_Required action_
Return the data below exactly as given, except for the images.

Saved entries
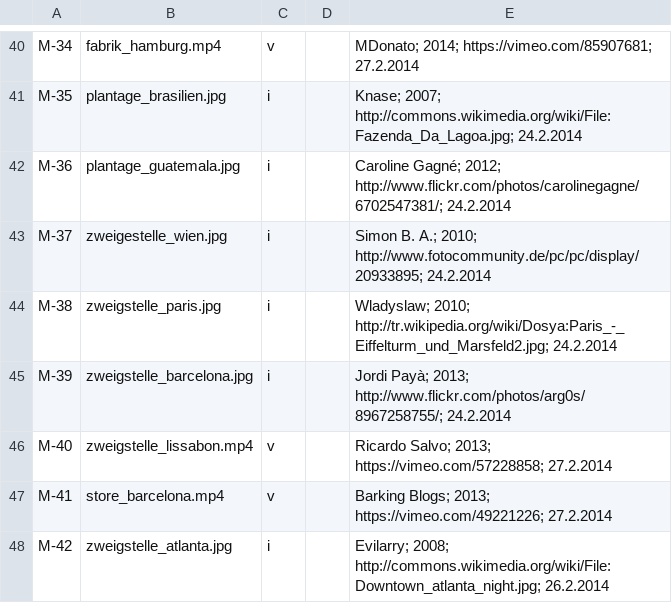
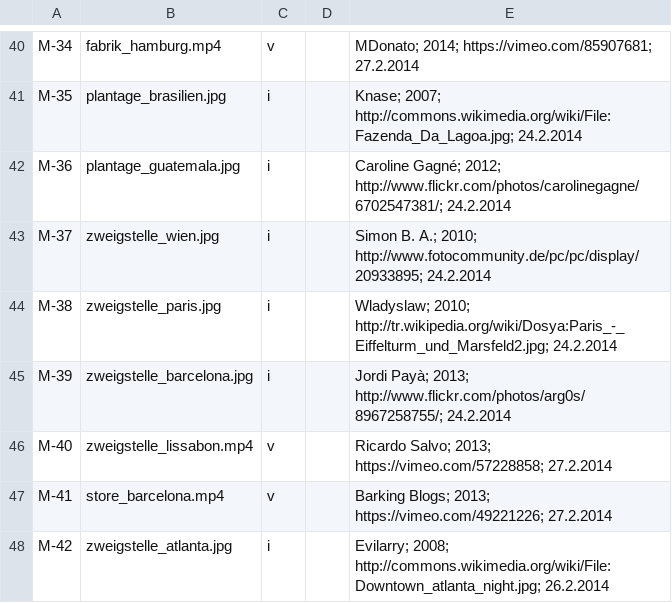
Before and after one commit to MenschMarcus/HistoGlobe_school, a CSV file: config/exemplum/data/exemplum_medium.csv, drawn as a sheet; only a part is shown, gaps mark what is left out.

Commit message:
fixed typo in exemplum_medium.csv

```diff
--- a/config/exemplum/data/exemplum_medium.csv
+++ b/config/exemplum/data/exemplum_medium.csv
@@ -42,3 +42,3 @@ M-35|plantage_brasilien.jpg|i||Knase; 2007; http://commons.wikimedia.org/wiki/Fi
 M-36|plantage_guatemala.jpg|i||Caroline Gagné; 2012; http://www.flickr.com/photos/carolinegagne/6702547381/; 24.2.2014
-M-37|zweigestelle_wien.jpg|i||Simon B. A.; 2010; http://www.fotocommunity.de/pc/pc/display/20933895; 24.2.2014
+M-37|zweigstelle_wien.jpg|i||Simon B. A.; 2010; http://www.fotocommunity.de/pc/pc/display/20933895; 24.2.2014
 M-38|zweigstelle_paris.jpg|i||Wladyslaw; 2010; http://tr.wikipedia.org/wiki/Dosya:Paris_-_Eiffelturm_und_Marsfeld2.jpg; 24.2.2014
```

_Result of this task_
Before and after one commit to MenschMarcus/HistoGlobe_school, a CSV file: config/exemplum/data/exemplum_medium.csv, drawn as a sheet; only a part is shown, gaps mark what is left out.

Commit message:
fixed typo in exemplum_medium.csv

```diff
--- a/config/exemplum/data/exemplum_medium.csv
+++ b/config/exemplum/data/exemplum_medium.csv
@@ -42,3 +42,3 @@ M-35|plantage_brasilien.jpg|i||Knase; 2007; http://commons.wikimedia.org/wiki/Fi
 M-36|plantage_guatemala.jpg|i||Caroline Gagné; 2012; http://www.flickr.com/photos/carolinegagne/6702547381/; 24.2.2014
-M-37|zweigestelle_wien.jpg|i||Simon B. A.; 2010; http://www.fotocommunity.de/pc/pc/display/20933895; 24.2.2014
+M-37|zweigstelle_wien.jpg|i||Simon B. A.; 2010; http://www.fotocommunity.de/pc/pc/display/20933895; 24.2.2014
 M-38|zweigstelle_paris.jpg|i||Wladyslaw; 2010; http://tr.wikipedia.org/wiki/Dosya:Paris_-_Eiffelturm_und_Marsfeld2.jpg; 24.2.2014
```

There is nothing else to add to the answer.